[Revision tracking records]
□ □ □ □
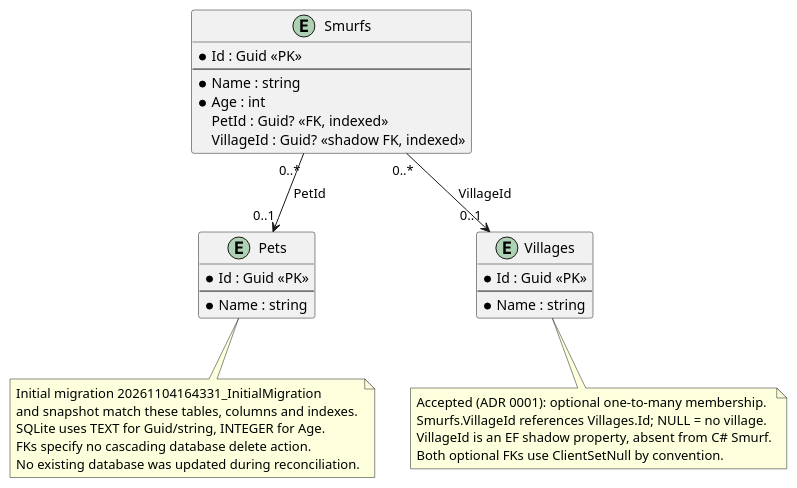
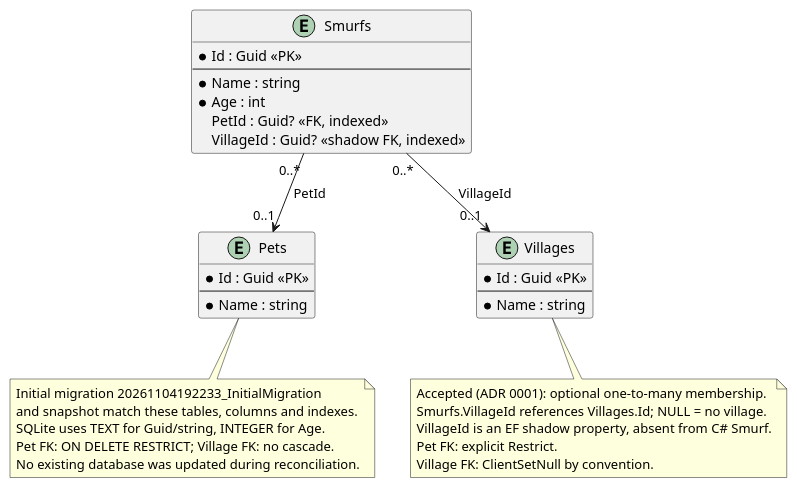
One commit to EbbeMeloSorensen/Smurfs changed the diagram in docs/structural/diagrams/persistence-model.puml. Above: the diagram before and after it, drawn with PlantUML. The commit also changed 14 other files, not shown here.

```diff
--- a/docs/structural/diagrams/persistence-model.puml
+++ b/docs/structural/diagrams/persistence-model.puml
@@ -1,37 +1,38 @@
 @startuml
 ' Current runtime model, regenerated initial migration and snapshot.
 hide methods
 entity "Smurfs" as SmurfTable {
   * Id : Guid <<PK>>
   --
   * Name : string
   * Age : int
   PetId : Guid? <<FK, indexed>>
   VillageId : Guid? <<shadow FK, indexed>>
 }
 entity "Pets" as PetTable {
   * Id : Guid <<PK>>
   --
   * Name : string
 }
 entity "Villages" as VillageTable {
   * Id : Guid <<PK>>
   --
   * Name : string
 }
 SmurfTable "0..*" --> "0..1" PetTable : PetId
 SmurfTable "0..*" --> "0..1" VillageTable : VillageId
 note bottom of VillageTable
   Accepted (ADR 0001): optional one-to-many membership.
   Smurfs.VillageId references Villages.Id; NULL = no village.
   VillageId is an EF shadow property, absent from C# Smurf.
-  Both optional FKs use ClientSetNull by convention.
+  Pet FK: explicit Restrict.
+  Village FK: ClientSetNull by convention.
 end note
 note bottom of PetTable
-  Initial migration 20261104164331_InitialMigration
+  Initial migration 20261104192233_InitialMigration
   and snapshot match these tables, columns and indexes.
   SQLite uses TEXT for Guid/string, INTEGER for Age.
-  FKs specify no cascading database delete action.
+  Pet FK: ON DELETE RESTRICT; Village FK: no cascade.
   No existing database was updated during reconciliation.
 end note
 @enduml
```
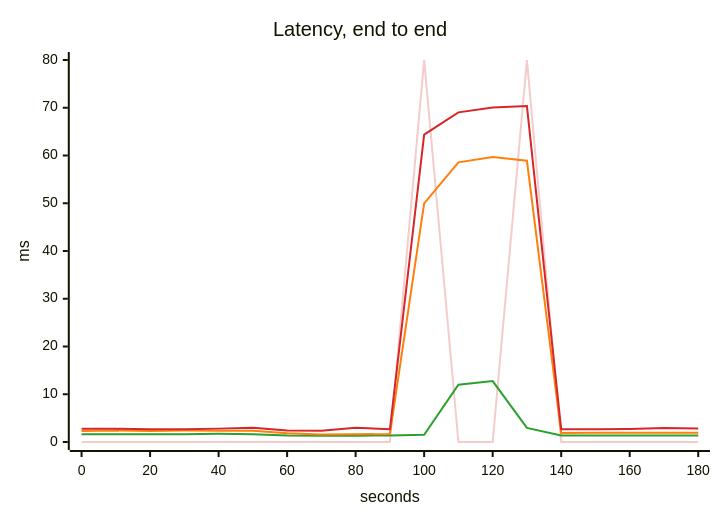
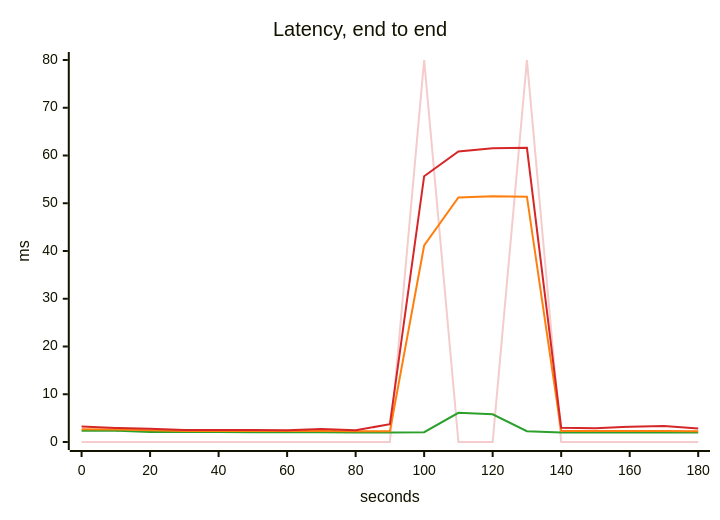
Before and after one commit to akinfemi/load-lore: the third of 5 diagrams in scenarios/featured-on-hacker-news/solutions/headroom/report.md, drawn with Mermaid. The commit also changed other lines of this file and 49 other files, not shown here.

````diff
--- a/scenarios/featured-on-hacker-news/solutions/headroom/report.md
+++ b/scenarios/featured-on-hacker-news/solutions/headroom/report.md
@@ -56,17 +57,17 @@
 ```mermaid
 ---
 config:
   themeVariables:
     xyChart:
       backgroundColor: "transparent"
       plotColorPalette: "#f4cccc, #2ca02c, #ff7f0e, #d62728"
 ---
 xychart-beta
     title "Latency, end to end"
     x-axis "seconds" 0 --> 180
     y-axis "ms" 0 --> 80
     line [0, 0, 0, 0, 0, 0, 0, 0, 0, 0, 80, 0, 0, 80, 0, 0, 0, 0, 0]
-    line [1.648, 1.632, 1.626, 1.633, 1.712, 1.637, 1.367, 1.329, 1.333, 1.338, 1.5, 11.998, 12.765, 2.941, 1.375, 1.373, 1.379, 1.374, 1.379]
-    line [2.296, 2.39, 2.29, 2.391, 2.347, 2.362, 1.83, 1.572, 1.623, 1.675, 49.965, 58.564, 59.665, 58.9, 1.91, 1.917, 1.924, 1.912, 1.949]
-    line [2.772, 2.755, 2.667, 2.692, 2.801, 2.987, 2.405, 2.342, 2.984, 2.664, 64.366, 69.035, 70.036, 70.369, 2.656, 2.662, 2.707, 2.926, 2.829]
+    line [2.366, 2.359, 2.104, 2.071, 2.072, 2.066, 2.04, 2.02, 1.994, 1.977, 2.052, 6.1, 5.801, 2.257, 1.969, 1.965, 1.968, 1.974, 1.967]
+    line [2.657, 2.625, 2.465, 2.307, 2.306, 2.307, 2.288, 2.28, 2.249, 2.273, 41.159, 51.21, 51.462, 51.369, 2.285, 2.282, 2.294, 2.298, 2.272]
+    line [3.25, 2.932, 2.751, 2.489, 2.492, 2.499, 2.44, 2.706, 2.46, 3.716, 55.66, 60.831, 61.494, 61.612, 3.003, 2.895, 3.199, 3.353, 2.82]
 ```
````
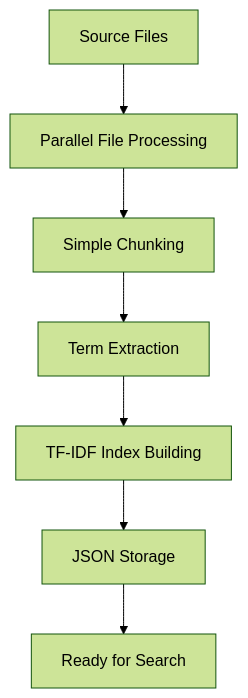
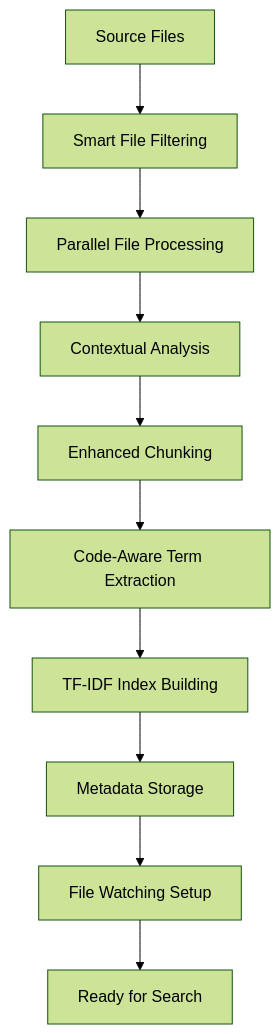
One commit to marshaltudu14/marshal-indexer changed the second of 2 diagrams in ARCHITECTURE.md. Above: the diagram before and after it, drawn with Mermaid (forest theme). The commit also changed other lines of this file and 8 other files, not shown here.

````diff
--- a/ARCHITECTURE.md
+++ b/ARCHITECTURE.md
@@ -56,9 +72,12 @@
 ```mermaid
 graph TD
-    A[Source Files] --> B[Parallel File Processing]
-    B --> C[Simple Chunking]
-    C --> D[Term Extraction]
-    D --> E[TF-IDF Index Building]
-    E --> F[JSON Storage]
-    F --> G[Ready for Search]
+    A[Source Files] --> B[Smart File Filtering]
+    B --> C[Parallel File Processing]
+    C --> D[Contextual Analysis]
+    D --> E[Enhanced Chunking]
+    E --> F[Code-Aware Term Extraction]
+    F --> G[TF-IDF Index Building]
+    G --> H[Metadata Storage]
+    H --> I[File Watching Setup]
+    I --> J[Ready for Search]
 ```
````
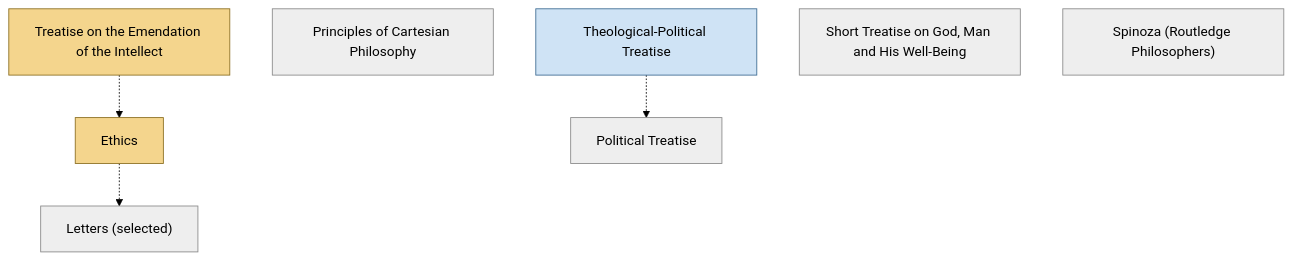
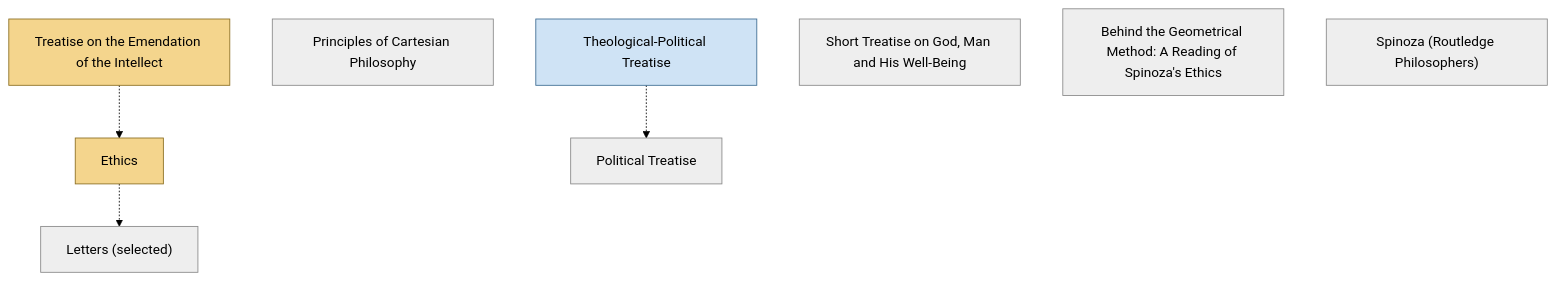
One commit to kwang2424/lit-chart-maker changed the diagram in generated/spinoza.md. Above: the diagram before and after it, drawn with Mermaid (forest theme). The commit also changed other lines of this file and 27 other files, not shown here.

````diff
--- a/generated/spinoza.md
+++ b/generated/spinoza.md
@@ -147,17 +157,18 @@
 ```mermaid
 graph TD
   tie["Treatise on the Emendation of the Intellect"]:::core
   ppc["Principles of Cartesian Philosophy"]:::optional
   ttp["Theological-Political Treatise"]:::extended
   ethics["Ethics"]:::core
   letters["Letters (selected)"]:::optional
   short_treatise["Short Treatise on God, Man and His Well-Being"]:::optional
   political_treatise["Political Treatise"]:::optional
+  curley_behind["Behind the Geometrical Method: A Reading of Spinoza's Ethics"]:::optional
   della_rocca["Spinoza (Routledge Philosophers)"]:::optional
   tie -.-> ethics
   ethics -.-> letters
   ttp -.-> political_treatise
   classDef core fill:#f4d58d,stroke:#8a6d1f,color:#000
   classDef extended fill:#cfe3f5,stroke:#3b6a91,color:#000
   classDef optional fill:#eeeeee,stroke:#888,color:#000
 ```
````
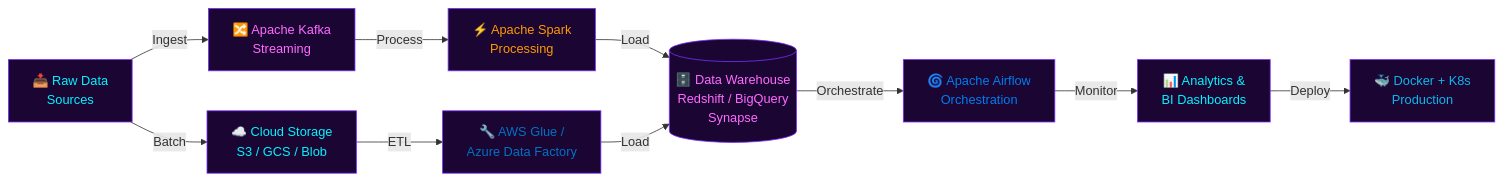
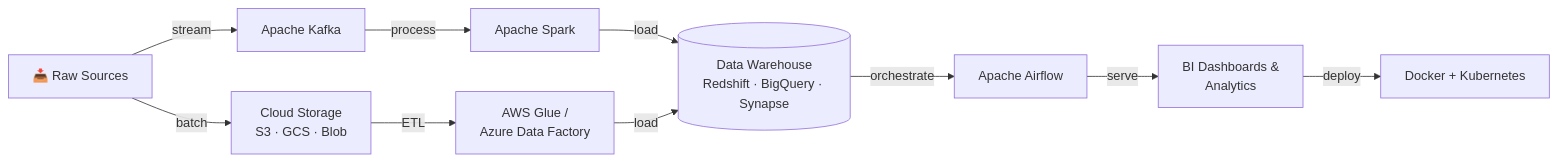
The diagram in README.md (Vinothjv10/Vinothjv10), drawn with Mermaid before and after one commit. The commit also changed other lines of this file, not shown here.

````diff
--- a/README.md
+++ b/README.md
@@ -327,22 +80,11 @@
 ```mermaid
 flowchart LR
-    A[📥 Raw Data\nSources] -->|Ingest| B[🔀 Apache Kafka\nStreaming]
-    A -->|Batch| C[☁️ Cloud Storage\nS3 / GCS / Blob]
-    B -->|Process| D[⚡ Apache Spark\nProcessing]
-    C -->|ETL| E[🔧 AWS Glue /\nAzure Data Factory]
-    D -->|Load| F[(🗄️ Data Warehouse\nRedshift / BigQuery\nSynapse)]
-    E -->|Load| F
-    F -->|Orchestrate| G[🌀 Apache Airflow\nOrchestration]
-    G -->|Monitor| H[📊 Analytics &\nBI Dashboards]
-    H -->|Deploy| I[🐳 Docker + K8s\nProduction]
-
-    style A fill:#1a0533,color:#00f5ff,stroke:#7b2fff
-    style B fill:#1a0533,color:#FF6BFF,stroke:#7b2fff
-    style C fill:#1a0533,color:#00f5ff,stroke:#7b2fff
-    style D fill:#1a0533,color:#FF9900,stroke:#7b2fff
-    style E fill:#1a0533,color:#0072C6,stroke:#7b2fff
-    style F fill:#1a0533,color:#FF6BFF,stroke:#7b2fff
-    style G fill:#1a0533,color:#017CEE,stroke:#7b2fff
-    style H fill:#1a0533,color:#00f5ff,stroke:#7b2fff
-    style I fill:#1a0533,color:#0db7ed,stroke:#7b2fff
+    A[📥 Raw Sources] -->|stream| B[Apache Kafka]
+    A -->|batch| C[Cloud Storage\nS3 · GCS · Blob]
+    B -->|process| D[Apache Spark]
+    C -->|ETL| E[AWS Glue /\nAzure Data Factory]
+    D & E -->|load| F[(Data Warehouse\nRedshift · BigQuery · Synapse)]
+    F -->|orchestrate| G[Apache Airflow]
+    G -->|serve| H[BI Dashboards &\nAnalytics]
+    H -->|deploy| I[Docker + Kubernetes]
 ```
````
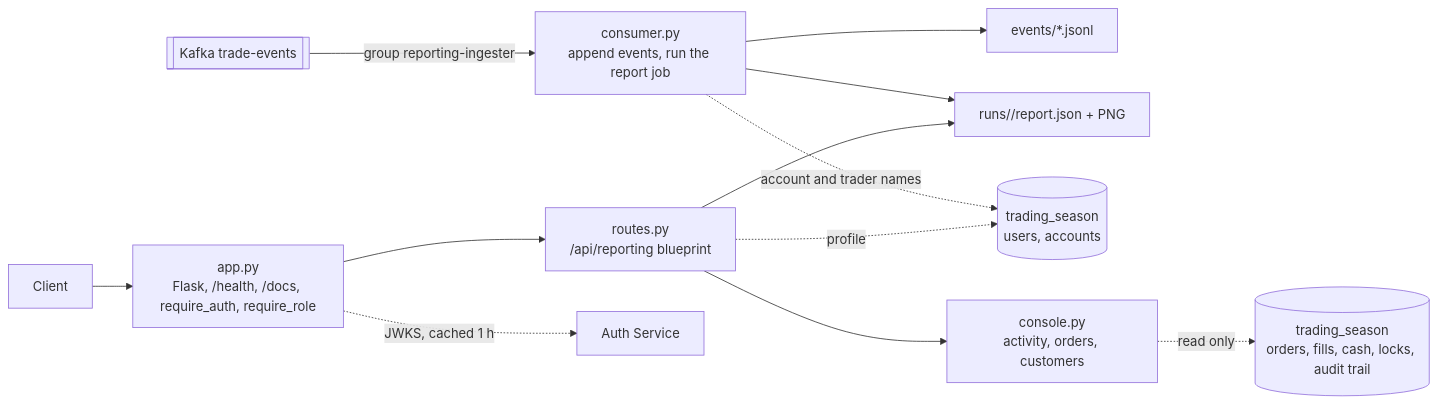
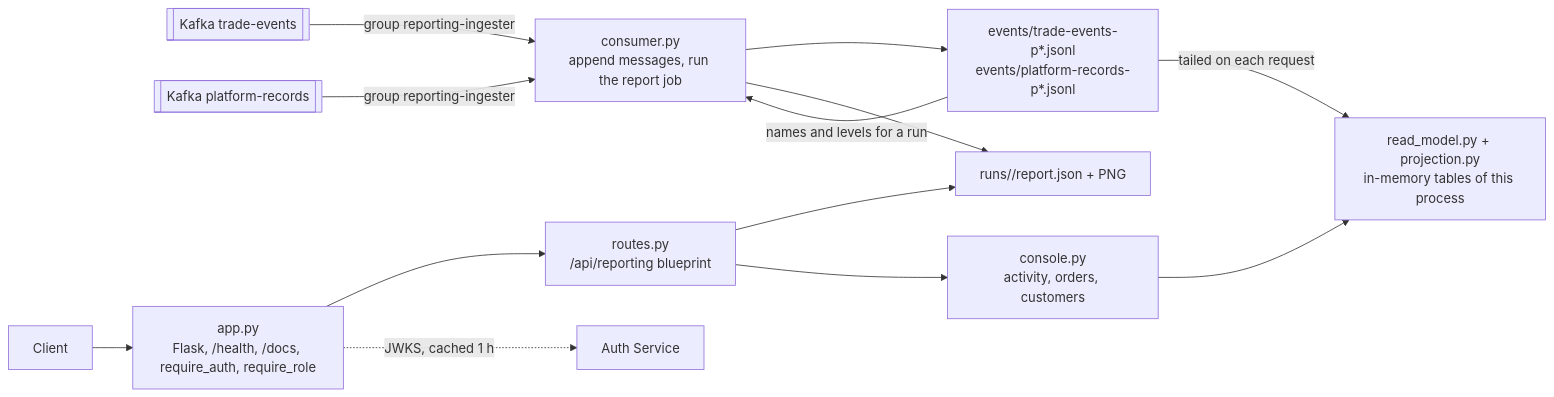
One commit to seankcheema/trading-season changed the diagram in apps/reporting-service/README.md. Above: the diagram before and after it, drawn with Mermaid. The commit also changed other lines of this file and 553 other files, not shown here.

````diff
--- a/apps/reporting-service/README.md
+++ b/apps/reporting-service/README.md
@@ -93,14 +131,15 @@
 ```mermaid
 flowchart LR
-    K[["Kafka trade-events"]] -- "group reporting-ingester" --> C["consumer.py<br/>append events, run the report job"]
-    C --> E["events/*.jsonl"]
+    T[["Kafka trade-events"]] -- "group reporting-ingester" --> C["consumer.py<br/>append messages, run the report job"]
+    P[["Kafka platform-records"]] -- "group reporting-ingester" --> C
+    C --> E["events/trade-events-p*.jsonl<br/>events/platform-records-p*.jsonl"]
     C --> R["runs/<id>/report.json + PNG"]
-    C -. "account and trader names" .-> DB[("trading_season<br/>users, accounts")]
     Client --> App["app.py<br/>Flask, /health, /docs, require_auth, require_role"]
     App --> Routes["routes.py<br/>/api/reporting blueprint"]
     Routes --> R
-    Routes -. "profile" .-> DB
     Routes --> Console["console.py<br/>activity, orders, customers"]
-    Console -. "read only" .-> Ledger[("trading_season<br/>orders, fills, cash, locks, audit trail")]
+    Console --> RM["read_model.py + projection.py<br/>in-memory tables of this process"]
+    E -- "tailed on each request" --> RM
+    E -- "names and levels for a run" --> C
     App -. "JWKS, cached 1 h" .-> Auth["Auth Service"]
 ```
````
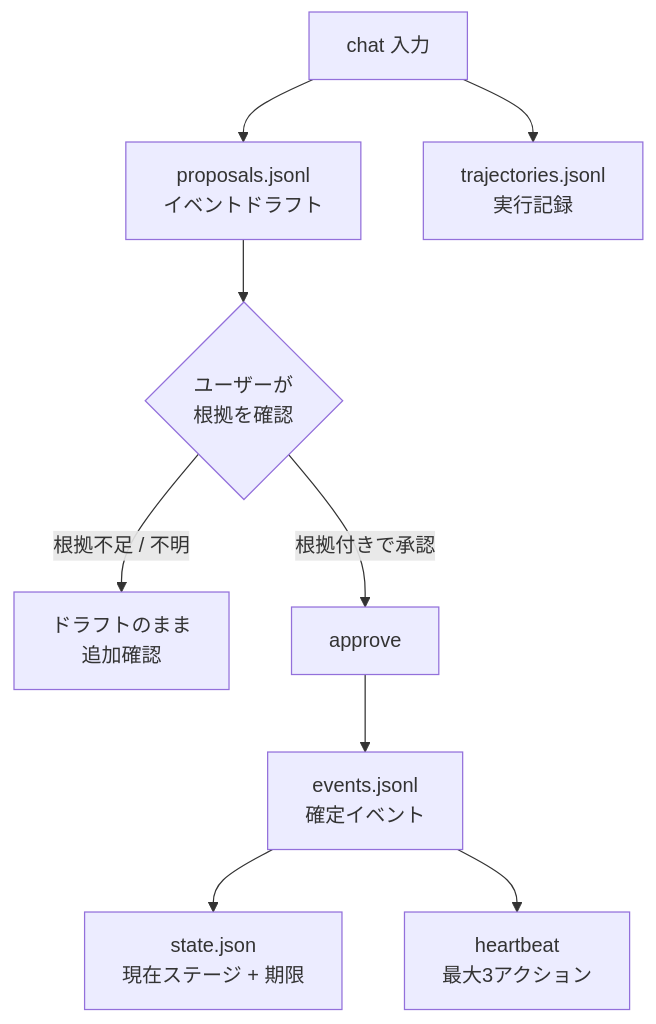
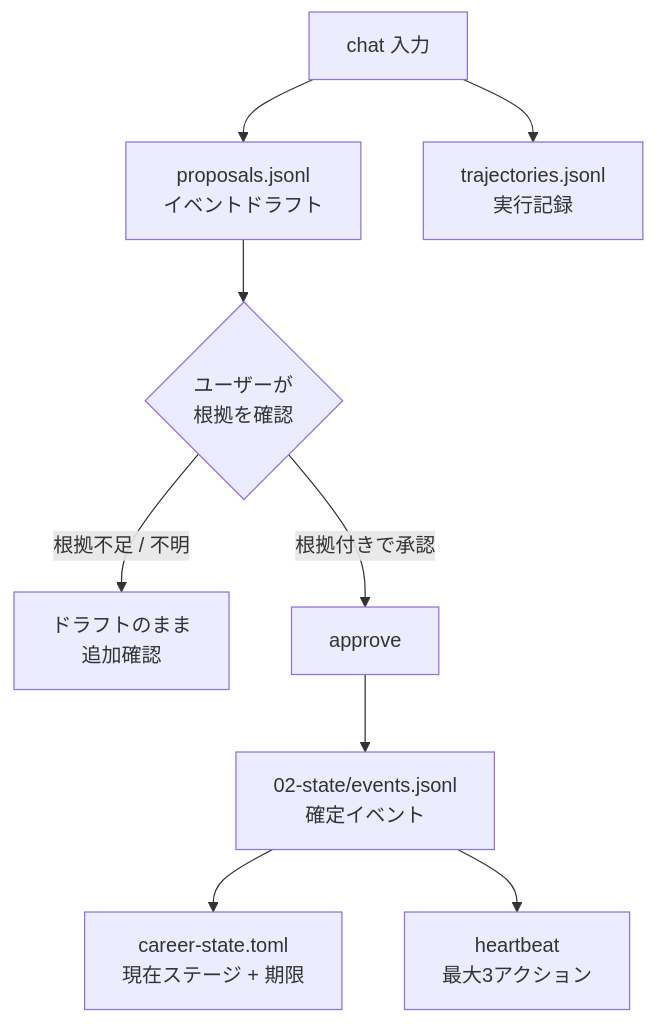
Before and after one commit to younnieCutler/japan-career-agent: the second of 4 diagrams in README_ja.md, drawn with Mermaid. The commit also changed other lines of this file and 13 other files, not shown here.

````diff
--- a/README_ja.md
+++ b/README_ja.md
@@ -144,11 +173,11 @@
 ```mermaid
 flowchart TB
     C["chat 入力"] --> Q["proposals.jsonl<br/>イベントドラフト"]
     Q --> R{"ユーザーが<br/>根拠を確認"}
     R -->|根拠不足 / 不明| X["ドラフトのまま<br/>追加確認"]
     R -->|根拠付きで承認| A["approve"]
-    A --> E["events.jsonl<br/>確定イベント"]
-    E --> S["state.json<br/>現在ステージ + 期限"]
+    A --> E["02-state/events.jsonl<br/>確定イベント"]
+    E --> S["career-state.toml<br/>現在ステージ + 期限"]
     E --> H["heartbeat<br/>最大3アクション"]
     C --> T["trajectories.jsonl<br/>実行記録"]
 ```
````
□ □ □ □
- Exercise description:
Please copy out each line of the data in which the word "Warehouse" occurs.

- Output:
-    D -->|Load| F[(🗄️ Data Warehouse\nRedshift / BigQuery\nSynapse)]
+    D & E -->|load| F[(Data Warehouse\nRedshift · BigQuery · Synapse)]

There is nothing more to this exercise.